Page 2305 - Week 07 - Tuesday, 1 August 2017
these issues in this place. This is a privilege not afforded to the wider community and groups like the RSPCA, so today I take this opportunity to outline the key issues and criticisms that the Greyhound Racing Club have attempted to silence through baseless legal actions.
The Greyhound Racing Club cannot deny the fact that their own steward reports show over 300 recorded injuries in Canberra since 2012, including 26 catastrophic injuries which led to greyhounds being euthanised. There is considerable publicly available evidence in the McHugh and Durkin reports on the greyhound racing industry showing serious injuries, dogs being euthanised and positive tests for using banned substances in Canberra.
The Durkin report also provides a list of 42 greyhounds that raced at the Greyhound Racing Club that never competed in another race or trial following their last race in Canberra.
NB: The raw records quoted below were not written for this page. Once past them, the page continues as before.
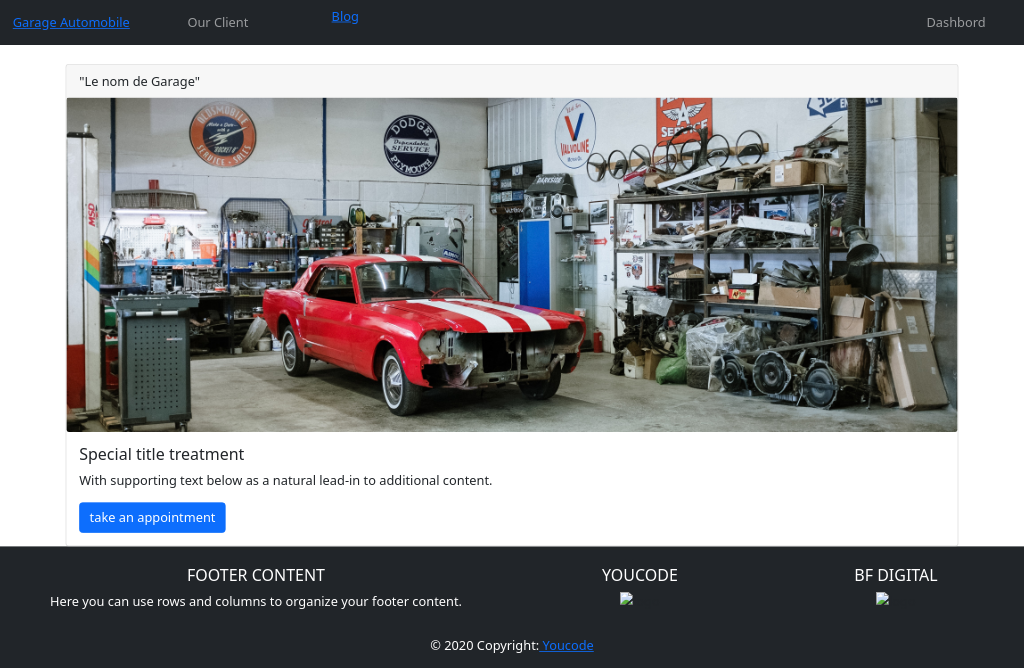
Repository: abdelhak-f/Fil-Rouge
Page: /blog (app in client/)
These files come from the project's save history. The page is drawn as it stood at one moment and after the next save; the edit follows.
The browser window is 1280 px wide. The pictures show the whole page, at 80% of full size.
The project was rebuilt for these pictures with package versions that can differ from the ones it lists, and the page was loaded fresh each time. Also part of the build but not shown: client/src/components/Text.jsx, client/src/components/forms/FirstFrontForm.jsx, client/src/components/Body.jsx.

Above is the page before, as saved 2021-09-07 16:50:54.

After the next save:
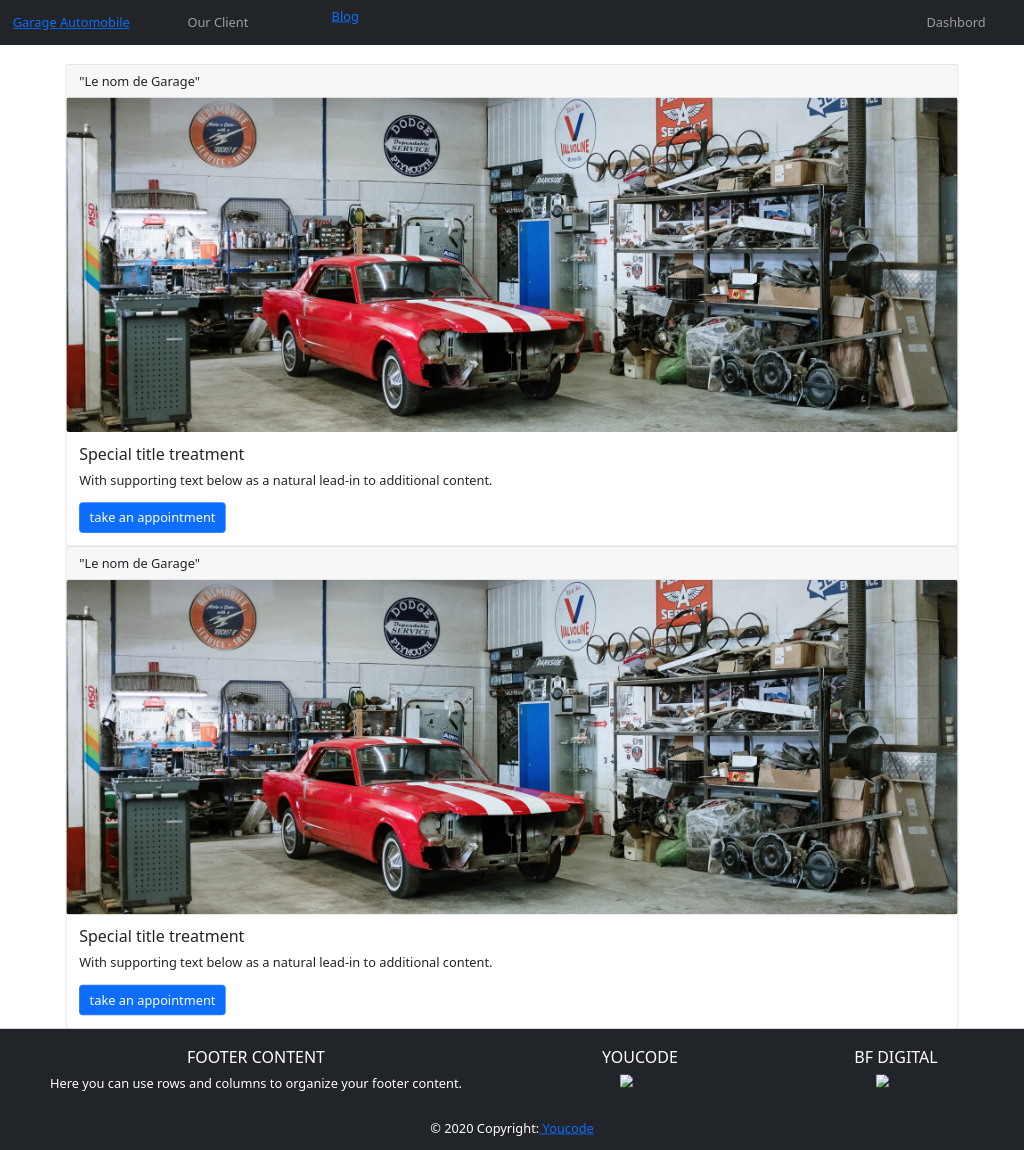
Saved 6 s later.
--- a/client/src/components/Blog.jsx
+++ b/client/src/components/Blog.jsx
@@ -21,6 +21,18 @@
         </Card>
 
         {/* second blog */}
+        <Card >
+           <Card.Header  >"Le nom de Garage"  </Card.Header>
+            <Card.Img  src={image} />
+            <Card.Body>
+            <Card.Title>Special title treatment</Card.Title>
+            <Card.Text>
+                 With supporting text below as a natural lead-in to additional content.
+            </Card.Text>
+            <Button variant="primary">take an appointment</Button>
+           </Card.Body>
+        </Card>
+
      </Container>
   )
 

After the 2 saves that followed:
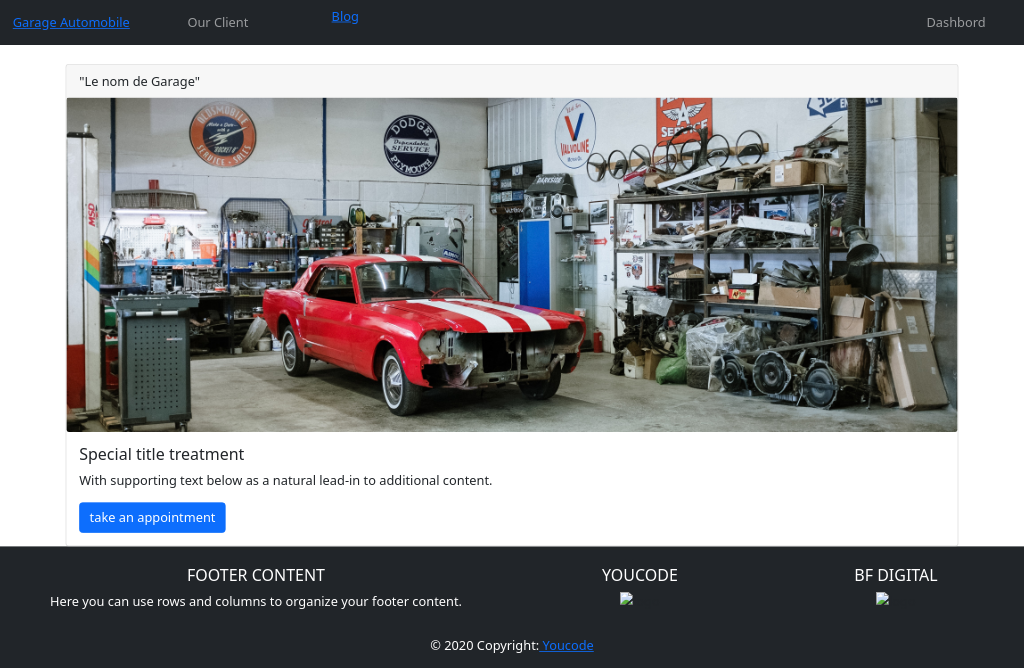
The 2 saves are shown as one change because 1 left the picture as it was.
The last was saved 64 s later.
--- a/client/src/components/Blog.jsx
+++ b/client/src/components/Blog.jsx
@@ -21,17 +21,6 @@
         </Card>
 
         {/* second blog */}
-        <Card >
-           <Card.Header  >"Le nom de Garage"  </Card.Header>
-            <Card.Img  src={image} />
-            <Card.Body>
-            <Card.Title>Special title treatment</Card.Title>
-            <Card.Text>
-                 With supporting text below as a natural lead-in to additional content.
-            </Card.Text>
-            <Button variant="primary">take an appointment</Button>
-           </Card.Body>
-        </Card>
 
      </Container>
   )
Thirty-one dogs are recorded as euthanised or dead from natural or unknown causes. Seven of these greyhounds were euthanised trackside following vet inspections. Seventeen of these deaths occurred within one or two months of the dog’s last race.
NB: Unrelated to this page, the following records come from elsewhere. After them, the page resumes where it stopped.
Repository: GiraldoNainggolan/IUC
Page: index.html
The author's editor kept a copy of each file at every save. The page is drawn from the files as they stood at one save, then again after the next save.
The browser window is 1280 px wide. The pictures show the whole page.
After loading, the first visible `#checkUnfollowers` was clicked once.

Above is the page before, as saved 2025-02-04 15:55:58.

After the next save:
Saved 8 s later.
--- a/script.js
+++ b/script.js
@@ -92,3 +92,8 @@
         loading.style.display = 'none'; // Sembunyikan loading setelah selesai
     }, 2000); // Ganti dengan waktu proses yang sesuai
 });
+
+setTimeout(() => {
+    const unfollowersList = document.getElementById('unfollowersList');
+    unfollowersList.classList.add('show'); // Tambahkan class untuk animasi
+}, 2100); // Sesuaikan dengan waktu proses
I am also aware of a formal complaint that is currently being investigated by Access Canberra regarding over 30 uncleared drug swabs from greyhounds racing in the ACT from 2012 to 2016. This is in addition to five trainers found guilty of using prohibited substances in Canberra. With fewer than six per cent of starters being swabbed in 2015, there are serious concerns about how comprehensive this data really is.
On the issue of live baiting, the RSPCA has records which include trainers who have been found guilty of live baiting offences in New South Wales and Victoria who have raced their dogs in Canberra. This further highlights the finding of the Durkin report that the ACT greyhound racing industry and the New South Wales industry are inextricably linked. We cannot pretend that the extensive ﬁndings of abuse and neglect highlighted in the McHugh report have nothing to do with greyhound racing in the ACT.
Data analysed by the RSPCA shows that the vast majority of individuals who participate in greyhound racing in the ACT are actually from New South Wales, including 90 per cent of all starters and 89 per cent of trainers. Therefore, while I have already outlined a number of examples of animal welfare concerns found in the ACT, we must also recognise the extensive evidence exposed through Michael McHugh’s report as being relevant to the local industry.
He found that the industry: implicitly condoned as well as caused the unnecessary deaths of tens of thousands of healthy greyhounds; engaged in the barbaric practice of live baiting; caused and will continue to cause injuries to greyhounds that range from minor to catastrophic; treated greyhounds as dispensable commercial commodities; and deceived the community concerning the extent of injuries and deaths caused during race meetings.